WHAT YOU NEED TO DO: Read the records below. Copy each line where the string "border" occurs.

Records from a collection
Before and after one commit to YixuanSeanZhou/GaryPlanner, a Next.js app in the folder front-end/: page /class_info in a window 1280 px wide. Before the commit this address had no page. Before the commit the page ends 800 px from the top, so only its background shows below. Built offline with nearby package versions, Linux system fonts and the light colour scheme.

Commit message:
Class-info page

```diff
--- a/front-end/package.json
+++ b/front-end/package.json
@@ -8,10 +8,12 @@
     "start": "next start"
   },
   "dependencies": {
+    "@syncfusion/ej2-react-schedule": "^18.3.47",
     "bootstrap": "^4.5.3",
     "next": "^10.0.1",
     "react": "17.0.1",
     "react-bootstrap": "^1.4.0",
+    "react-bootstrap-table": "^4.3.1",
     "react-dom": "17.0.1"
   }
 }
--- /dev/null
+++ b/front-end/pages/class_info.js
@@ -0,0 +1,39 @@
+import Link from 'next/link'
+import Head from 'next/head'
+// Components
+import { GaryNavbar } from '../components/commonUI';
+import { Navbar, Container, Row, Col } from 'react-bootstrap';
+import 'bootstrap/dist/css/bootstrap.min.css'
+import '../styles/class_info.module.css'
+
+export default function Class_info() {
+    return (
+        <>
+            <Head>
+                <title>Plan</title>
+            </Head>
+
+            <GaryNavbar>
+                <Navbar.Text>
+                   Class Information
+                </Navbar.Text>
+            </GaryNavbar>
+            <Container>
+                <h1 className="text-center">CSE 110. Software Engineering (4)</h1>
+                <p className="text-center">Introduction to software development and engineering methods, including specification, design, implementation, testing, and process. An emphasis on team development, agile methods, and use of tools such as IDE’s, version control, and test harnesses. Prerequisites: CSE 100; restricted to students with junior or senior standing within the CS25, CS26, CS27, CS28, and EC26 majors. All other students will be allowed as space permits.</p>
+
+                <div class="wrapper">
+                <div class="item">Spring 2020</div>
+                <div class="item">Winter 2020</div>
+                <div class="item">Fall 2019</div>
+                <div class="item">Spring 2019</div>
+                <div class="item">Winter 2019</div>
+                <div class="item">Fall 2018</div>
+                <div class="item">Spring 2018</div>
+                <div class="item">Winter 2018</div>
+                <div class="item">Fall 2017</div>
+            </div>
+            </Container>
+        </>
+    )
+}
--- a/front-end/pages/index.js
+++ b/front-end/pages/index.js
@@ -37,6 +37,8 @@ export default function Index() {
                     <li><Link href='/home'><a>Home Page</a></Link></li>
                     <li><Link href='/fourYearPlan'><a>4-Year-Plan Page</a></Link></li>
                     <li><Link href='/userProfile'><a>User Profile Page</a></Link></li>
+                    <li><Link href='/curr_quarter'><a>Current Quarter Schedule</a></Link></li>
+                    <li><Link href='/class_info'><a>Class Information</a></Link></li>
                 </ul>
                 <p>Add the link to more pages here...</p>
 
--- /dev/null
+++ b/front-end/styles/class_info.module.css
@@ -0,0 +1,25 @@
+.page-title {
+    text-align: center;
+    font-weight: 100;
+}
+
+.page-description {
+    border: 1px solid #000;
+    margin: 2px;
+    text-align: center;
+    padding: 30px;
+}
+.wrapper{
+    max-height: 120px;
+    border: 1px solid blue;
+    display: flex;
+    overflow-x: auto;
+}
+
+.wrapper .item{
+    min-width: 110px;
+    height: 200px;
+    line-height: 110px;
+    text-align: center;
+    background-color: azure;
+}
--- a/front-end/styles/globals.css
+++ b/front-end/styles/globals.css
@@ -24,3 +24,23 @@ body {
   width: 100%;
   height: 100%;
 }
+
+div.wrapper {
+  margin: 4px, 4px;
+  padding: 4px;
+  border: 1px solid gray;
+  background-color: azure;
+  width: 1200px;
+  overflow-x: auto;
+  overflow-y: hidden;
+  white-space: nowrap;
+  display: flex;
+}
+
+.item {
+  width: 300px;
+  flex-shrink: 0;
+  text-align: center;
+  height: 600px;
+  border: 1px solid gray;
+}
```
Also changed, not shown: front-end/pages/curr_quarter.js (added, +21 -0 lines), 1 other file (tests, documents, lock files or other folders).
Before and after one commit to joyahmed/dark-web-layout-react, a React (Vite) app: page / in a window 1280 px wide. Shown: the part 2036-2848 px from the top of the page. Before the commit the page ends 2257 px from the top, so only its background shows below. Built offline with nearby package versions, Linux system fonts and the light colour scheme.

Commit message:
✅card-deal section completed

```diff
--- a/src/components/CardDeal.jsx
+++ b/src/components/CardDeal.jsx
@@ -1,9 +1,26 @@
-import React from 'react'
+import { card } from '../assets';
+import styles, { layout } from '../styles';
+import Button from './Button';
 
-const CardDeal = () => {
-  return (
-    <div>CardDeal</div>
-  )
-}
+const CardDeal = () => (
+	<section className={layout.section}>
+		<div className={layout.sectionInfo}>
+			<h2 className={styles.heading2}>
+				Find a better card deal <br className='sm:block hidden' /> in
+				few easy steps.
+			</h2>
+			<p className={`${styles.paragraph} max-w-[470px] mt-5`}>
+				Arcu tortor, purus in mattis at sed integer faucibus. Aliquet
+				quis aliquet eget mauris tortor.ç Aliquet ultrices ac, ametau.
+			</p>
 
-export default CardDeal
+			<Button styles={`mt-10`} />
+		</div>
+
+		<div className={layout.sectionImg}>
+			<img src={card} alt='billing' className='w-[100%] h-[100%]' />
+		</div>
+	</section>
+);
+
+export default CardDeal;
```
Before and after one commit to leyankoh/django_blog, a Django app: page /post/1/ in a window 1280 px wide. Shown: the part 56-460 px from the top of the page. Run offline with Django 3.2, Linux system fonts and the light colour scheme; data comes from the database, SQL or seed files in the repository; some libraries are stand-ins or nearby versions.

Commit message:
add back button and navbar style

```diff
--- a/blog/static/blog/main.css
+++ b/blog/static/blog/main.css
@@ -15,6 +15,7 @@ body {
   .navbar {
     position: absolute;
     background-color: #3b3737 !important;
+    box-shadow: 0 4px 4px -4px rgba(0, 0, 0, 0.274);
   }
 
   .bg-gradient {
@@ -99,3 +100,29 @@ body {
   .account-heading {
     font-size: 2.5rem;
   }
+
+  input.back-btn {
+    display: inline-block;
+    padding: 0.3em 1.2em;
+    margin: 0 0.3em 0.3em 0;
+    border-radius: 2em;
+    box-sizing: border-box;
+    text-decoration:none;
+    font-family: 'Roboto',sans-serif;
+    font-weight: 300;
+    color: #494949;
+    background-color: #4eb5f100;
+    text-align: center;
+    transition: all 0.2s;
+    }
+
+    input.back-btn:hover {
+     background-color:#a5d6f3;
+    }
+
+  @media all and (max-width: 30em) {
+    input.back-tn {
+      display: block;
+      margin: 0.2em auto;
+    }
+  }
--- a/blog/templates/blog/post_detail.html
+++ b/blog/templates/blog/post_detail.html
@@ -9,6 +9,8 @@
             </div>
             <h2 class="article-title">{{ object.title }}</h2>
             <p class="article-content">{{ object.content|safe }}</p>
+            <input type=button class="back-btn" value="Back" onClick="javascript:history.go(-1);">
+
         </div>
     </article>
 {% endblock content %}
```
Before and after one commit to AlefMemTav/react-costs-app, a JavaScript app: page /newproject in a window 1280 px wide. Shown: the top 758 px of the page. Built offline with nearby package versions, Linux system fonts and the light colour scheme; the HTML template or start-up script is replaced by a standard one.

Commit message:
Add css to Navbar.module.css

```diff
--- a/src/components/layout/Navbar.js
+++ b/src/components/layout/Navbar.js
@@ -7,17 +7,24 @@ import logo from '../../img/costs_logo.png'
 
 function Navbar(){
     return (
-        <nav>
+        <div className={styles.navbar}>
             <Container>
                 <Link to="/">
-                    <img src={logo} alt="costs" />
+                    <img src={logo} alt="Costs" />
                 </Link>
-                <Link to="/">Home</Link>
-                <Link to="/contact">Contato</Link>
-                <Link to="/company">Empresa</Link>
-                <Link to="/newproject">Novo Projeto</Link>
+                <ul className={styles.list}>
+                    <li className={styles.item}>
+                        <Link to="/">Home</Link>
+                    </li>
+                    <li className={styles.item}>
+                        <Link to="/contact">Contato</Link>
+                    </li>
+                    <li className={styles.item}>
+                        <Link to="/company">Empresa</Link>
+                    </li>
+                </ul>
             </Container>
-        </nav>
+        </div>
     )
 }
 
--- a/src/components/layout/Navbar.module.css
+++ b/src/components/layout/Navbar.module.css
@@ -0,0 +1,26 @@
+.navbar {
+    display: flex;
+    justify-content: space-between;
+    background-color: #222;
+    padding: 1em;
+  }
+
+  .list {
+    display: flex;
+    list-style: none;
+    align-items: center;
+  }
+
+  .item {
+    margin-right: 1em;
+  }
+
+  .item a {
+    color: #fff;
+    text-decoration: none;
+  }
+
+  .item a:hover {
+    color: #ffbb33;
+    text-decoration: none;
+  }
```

REPLY:
+    border: 1px solid #000;
+    border: 1px solid blue;
+  border: 1px solid gray;
+  border: 1px solid gray;
+    border-radius: 2em;
+    box-sizing: border-box;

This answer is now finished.